Neuralink, billionaire Elon Musk’s brain chip company, announced that it has received approval from an independent review board to begin the first human test of its brain implant for paralysis patients.
The study aims to test the safety and effectiveness of Neuralink’s wireless, implantable brain-computer interface, designed to allow people with paralysis to control external devices with their minds.
During the trial, a surgical robot will be used to place ultra-thin, flexible threads from the implant into a region of the brain that controls movement intention.
“Once inserted, the implant is aesthetically invisible and is designed to record and wirelessly transmit brain signals to an application that deciphers the intent of the movement,” the company explained in a blog.
He added that the original goal of the interface was to give people the ability to control a computer’s cursor or keyboard using just their thoughts.
According to Neuralink, patients with paralysis due to cervical spine injury or amyotrophic lateral sclerosis can take part in the study.
On the social network X, the company announced that it was open to recruiting patients for its first human clinical trial.
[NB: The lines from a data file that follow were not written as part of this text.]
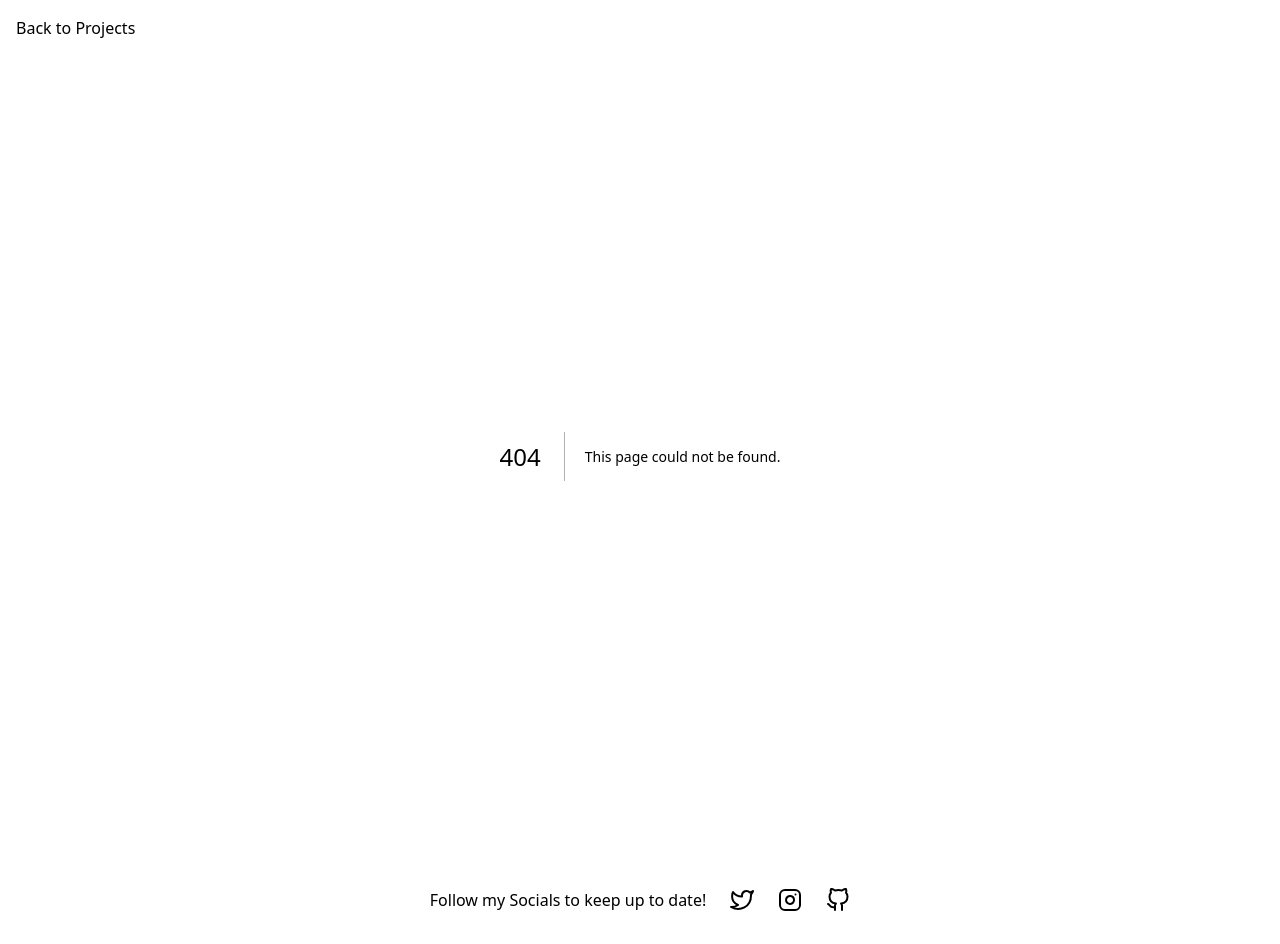
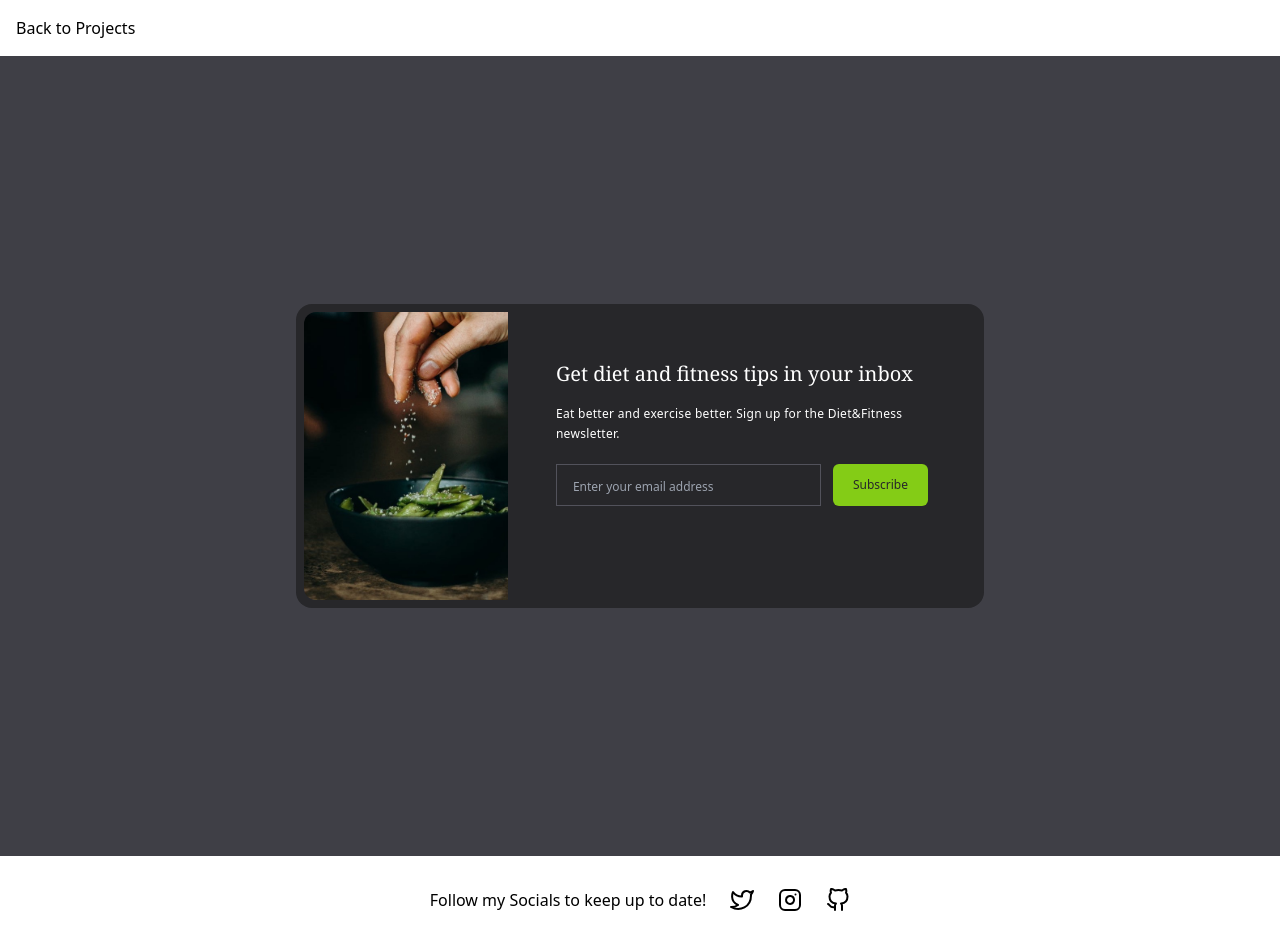
Before and after one commit to hayden-93/tailwind-website-projects, a Next.js app: page /email-subscribe-card in a window 1280 px wide. Before the commit this address had no page. Built offline with nearby package versions, Linux system fonts and the light colour scheme.

Commit message:
feat: Email Subscribe card with styling

```diff
--- /dev/null
+++ b/pages/email-subscribe-card.tsx
@@ -0,0 +1,39 @@
+import Image from 'next/image';
+import React from 'react';
+
+export default function EmailSubscribeCard() {
+  return (
+    <div className='flex items-center justify-center h-screen bg-zinc-700'>
+      <div className='bg-zinc-800 p-2 mx-6 rounded-2xl'>
+        <div className='flex flex-col md:flex-row rounded-l-xl'>
+          <Image
+            src='/images/email-subscribe-card/emailsubimage.jpeg'
+            alt='Peas in bowl image'
+            width={200}
+            height={200}
+            className='object-fit rounded-xl h-80 sm:w-full md:h-72 md:rounded-l-xl md:rounded-r-none transform hover:scale-105 hover:rounded-xl duration-200'
+          />
+          <div className='p-6 md:p-12'>
+            <h2 className='font-serif text-xl font-medium text-center text-white md:text-left'>
+              Get diet and fitness tips in your inbox
+            </h2>
+            <p className='max-w-sm my-4 text-xs leading-5 tracking-wide text-center text-white md:text-left'>
+              Eat better and exercise better. Sign up for the Diet&Fitness
+              newsletter.
+            </p>
+            <div className='flex flex-col mt-5 space-y-4 md:space-x-3 md:flex-row md:space-y-0'>
+              <input
+                type='email'
+                placeholder='Enter your email address'
+                className='p-2 px-4 text-center text-white bg-zinc-800 border border-zinc-600 placeholder:text-xs placeholder:text-center md:text-left placeholder:md:text-left focus:outline-none'
+              />
+              <button className='px-5 py-3 text-xs rounded-md text-zinc-800 bg-lime-500 hover:bg-lime-700 hover:text-white duration-500'>
+                Subscribe
+              </button>
+            </div>
+          </div>
+        </div>
+      </div>
+    </div>
+  );
+}
--- a/pages/index.tsx
+++ b/pages/index.tsx
@@ -1,5 +1,20 @@
 import React from 'react';
 
 export default function Home() {
-  return <></>;
+  return (
+    <div>
+      <h1>Projects Page</h1>
+      <div className='grid grid-cols-3'>
+        <div>1</div>
+        <div>2</div>
+        <div>3</div>
+        <div>4</div>
+        <div>5</div>
+        <div>6</div>
+        <div>7</div>
+        <div>8</div>
+        <div>9</div>
+      </div>
+    </div>
+  );
 }
```
Also changed, not shown: public/images/email-subscribe-card/emailsubimage.jpeg (added).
“If you have quadriplegia due to a cervical spine injury or amyotrophic lateral sclerosis (ALS), you may be eligible,” he says.